Dubbed the ‘liver haters’, they are all relatively common, and it may really surprise you to know how much they can harm the liver over time.
With Dry July, the annual charity fundraiser now underway, we thought it only timely to take a closer look at just how damaging the impacts can be with the help of Dry July ambassador Dr Cris Beer.
The below is an extract from his new book Healthy Liver.
A toxin is a substance or compound that can be stored in our body’s fat deposits and so can accumulate over a lifetime. Additionally, some substances that may not be toxic to the liver in small amounts can lead to damage if there is a large amount of that substance present in our system that the liver has to process.

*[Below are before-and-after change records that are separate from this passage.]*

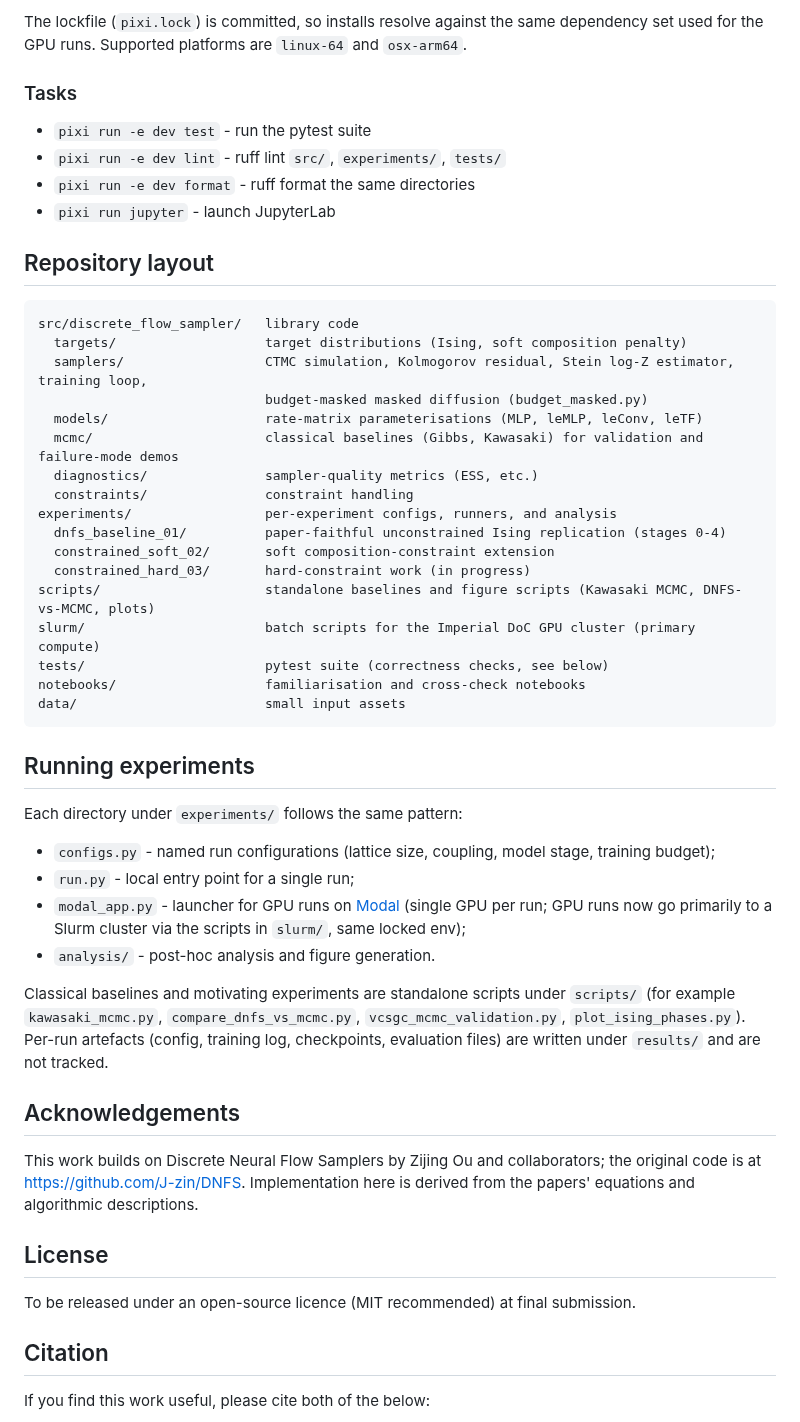
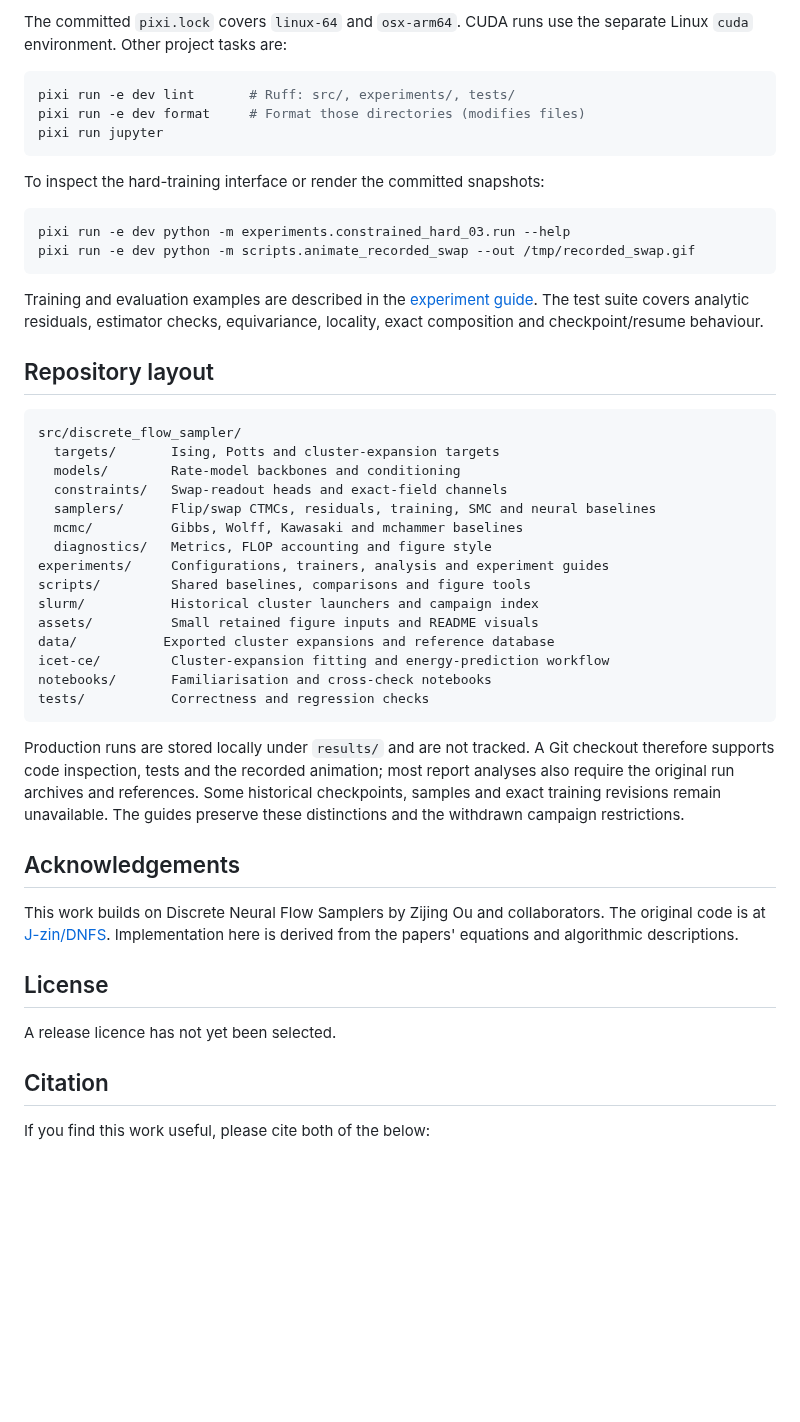
Before and after one commit to m-crabb/msc-dissertation-dnfs, a Markdown page: README.md, the part around one of its changes. Rendered like a GitHub page; blank space fills up the shorter version.

````diff
--- a/README.md
+++ b/README.md
@@ -34,61 +55,62 @@ pixi run -e dev test                         # run the test suite
 ```
 
-The lockfile (`pixi.lock`) is committed, so installs resolve against the same dependency set
-used for the GPU runs. Supported platforms are `linux-64` and `osx-arm64`.
+The committed `pixi.lock` covers `linux-64` and `osx-arm64`. CUDA runs use the
+separate Linux `cuda` environment. Other project tasks are:
 
-### Tasks
+```bash
+pixi run -e dev lint       # Ruff: src/, experiments/, tests/
+pixi run -e dev format     # Format those directories (modifies files)
+pixi run jupyter
+```
 
-- `pixi run -e dev test` - run the pytest suite
-- `pixi run -e dev lint` - ruff lint `src/`, `experiments/`, `tests/`
-- `pixi run -e dev format` - ruff format the same directories
-- `pixi run jupyter` - launch JupyterLab
+To inspect the hard-training interface or render the committed snapshots:
+
+```bash
+pixi run -e dev python -m experiments.constrained_hard_03.run --help
+pixi run -e dev python -m scripts.animate_recorded_swap --out /tmp/recorded_swap.gif
+```
+
+Training and evaluation examples are described in the [experiment guide](experiments/README.md).
+The test suite covers analytic residuals, estimator checks, equivariance,
+locality, exact composition and checkpoint/resume behaviour.
 
 ## Repository layout
 
-```
-src/discrete_flow_sampler/   library code
-  targets/                   target distributions (Ising, soft composition penalty)
-  samplers/                  CTMC simulation, Kolmogorov residual, Stein log-Z estimator, training loop,
-                             budget-masked masked diffusion (budget_masked.py)
-  models/                    rate-matrix parameterisations (MLP, leMLP, leConv, leTF)
-  mcmc/                      classical baselines (Gibbs, Kawasaki) for validation and failure-mode demos
-  diagnostics/               sampler-quality metrics (ESS, etc.)
-  constraints/               constraint handling
-experiments/                 per-experiment configs, runners, and analysis
-  dnfs_baseline_01/          paper-faithful unconstrained Ising replication (stages 0-4)
-  constrained_soft_02/       soft composition-constraint extension
-  constrained_hard_03/       hard-constraint work (in progress)
-scripts/                     standalone baselines and figure scripts (Kawasaki MCMC, DNFS-vs-MCMC, plots)
-slurm/                       batch scripts for the Imperial DoC GPU cluster (primary compute)
-tests/                       pytest suite (correctness checks, see below)
-notebooks/                   familiarisation and cross-check notebooks
-data/                        small input assets
+```text
+src/discrete_flow_sampler/
+  targets/       Ising, Potts and cluster-expansion targets
+  models/        Rate-model backbones and conditioning
+  constraints/   Swap-readout heads and exact-field channels
+  samplers/      Flip/swap CTMCs, residuals, training, SMC and neural baselines
+  mcmc/          Gibbs, Wolff, Kawasaki and mchammer baselines
+  diagnostics/   Metrics, FLOP accounting and figure style
+experiments/     Configurations, trainers, analysis and experiment guides
+scripts/         Shared baselines, comparisons and figure tools
+slurm/           Historical cluster launchers and campaign index
+assets/          Small retained figure inputs and README visuals
+data/           Exported cluster expansions and reference database
+icet-ce/         Cluster-expansion fitting and energy-prediction workflow
+notebooks/       Familiarisation and cross-check notebooks
+tests/           Correctness and regression checks
 ```
 
-## Running experiments
-
-Each directory under `experiments/` follows the same pattern:
-
-- `configs.py` - named run configurations (lattice size, coupling, model stage, training budget);
-- `run.py` - local entry point for a single run;
-- `modal_app.py` - launcher for GPU runs on [Modal](https://modal.com) (single GPU per run;
-  GPU runs now go primarily to a Slurm cluster via the scripts in `slurm/`, same locked env);
-- `analysis/` - post-hoc analysis and figure generation.
-
-Classical baselines and motivating experiments are standalone scripts under `scripts/` (for
-example `kawasaki_mcmc.py`, `compare_dnfs_vs_mcmc.py`, `vcsgc_mcmc_validation.py`,
-`plot_ising_phases.py`). Per-run artefacts (config, training log, checkpoints, evaluation files)
-are written under `results/` and are not tracked.
+Production runs are stored locally under `results/` and are not tracked. A Git
+checkout therefore supports code inspection, tests and the recorded animation;
+most report analyses also require the original run archives and references.
+Some historical checkpoints, samples and exact training revisions remain
+unavailable. The guides preserve these distinctions and the withdrawn campaign
+restrictions.
 
 ## Acknowledgements
 
-This work builds on Discrete Neural Flow Samplers by Zijing Ou and collaborators; the original
-code is at https://github.com/J-zin/DNFS. Implementation here is derived from the papers'
-equations and algorithmic descriptions.
+This work builds on Discrete Neural Flow Samplers by Zijing Ou and collaborators.
+The original code is at [J-zin/DNFS](https://github.com/J-zin/DNFS).
+Implementation here is derived from the papers' equations and algorithmic
+descriptions.
 
 ## License
 
-To be released under an open-source licence (MIT recommended) at final submission.
+A release licence has not yet been selected.
 
 ## Citation
 
````
Also changed, not shown: other parts of README.md (+42 -21 lines), assets/readme/README.md (added, +85 -0 lines), experiments/README.md (added, +84 -0 lines), experiments/alloy_ce/README.md (added, +31 -0 lines), experiments/constrained_hard_03/README.md (added, +47 -0 lines), experiments/constrained_soft_02/README.md (added, +37 -0 lines), experiments/dnfs_baseline_01/README.md (added, +35 -0 lines), scripts/README.md (added, +32 -0 lines), slurm/README.md (added, +179 -0 lines), assets/readme/fc_hard_direct_8x8_sc.png (added), assets/readme/hard_rate_field_strip_20x20.png (added), assets/readme/recorded_swap.gif (added), 3 other files.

An example of this is paracetamol, a common painkiller. If someone ingests too much paracetamol at once or over time, then this toxic compound accumulates in the liver and can lead to liver damage. In extreme cases, if a very large amount of paracetamol is ingested at once (twenty or more tablets) or repeatedly over a few days (at least ten or more tablets each day), liver failure and even death can occur.
Examples of toxins include:
- Industrial pollution
- Some pesticides, which can be residual on unwashed fruit and vegetables
- Some cleaning products
- Plastics e.g. bisphenol-A (BPA) found in some food storage containers, baby bottles and plastic toys, and plastic cutlery
- Cigarette smoke
- Recreational drugs
- Alcohol and caffeine
- Heavy metals e.g. mercury, aluminium, cadmium, lead and copper
- Many artificial food additives
- Certain medications such as paracetamol, and certain antibiotics and anti-fungal medications
Overload Agents – sugar, excess carbs, unhealthy fats and red meat
It is very easy to overindulge in today’s society where food is plentiful. This can easily overload the liver’s ability to breakdown and process food nutrients in addition to the other common substances in our diet such as caffeine and alcohol.
Those substances which can overload the liver are collectively called the ‘Overload Agents’, and include:
- Fructose – a type of sugar found in fruit, processed foods and cane sugar
- Refined carbohydrates – foods made with white flours, such as cakes, biscuits, pastries and muffins. Refined carbohydrates are essentially converted to pure sugar by the body anyway. Even gluten-free foods aren’t that healthy if made with certain types of flours such as white rice flour.
- Unhealthy fats – including trans fats found in some processed foods such as cakes and biscuits as well as excessive amounts of saturated fats found in animal products.
- Iron-rich foods – including excessive red meat and supplements containing iron. These are only potentially harmful if the liver is already inflamed due to liver disease as an inflamed liver will store extra iron. Too much iron in the liver can lead to liver cell damage. You can check your liver iron stores by a simple blood test known as a ferritin level as arranged by your local doctor. If this is higher than 200ng/mL for men or 150ng/mL for women then excessive red meat intake and iron supplements need to be avoided.
Micro-Organisms – viruses, bacteria in food poisoning
Certain organisms present in our environment can damage the liver by either directly attacking the body or via the chemicals the organisms produce as they die off. The nastiest organisms that can cause liver damage include:
- Blood-borne Hepatitis viruses – Hepatitis C and B (transmitted by blood and other body fluids)
- Food-borne Hepatitis viruses – Hepatitis A and E (transmitted via contaminated food)
- Food-borne bacteria – E.coli, salmonella, campylobacter. These are found in contaminated food such as undercooked chicken and can cause the symptoms of food poisoning. Avoid food poisoning by properly preparing and cooking raw meats, especially chicken.
- Epstein-Barr Virus (EBV) and Cytomegalovirus (CMV) – EBV causes glandular fever.
It is also believed that an imbalance in the gut flora that live normally in our digestive system can cause liver health issues through the toxins these organisms produce as part of their metabolic processes. One such organism is clostridium difficile, an overgrowth caused by long-term antibiotic use. Other organisms implicated in liver damage include streptococcus and enterococcus. These are also thought to be responsible for the creation of food intolerance symptoms such as bloating and abdominal pain.
It is important to restore proper gut flora balance in order to improve overall health and wellbeing as well as liver health.
Dr Cris Beer is a Dry July ambassador and author of Healthy Liver (Rockpool Publishing $29.99), now available at all good book stores and online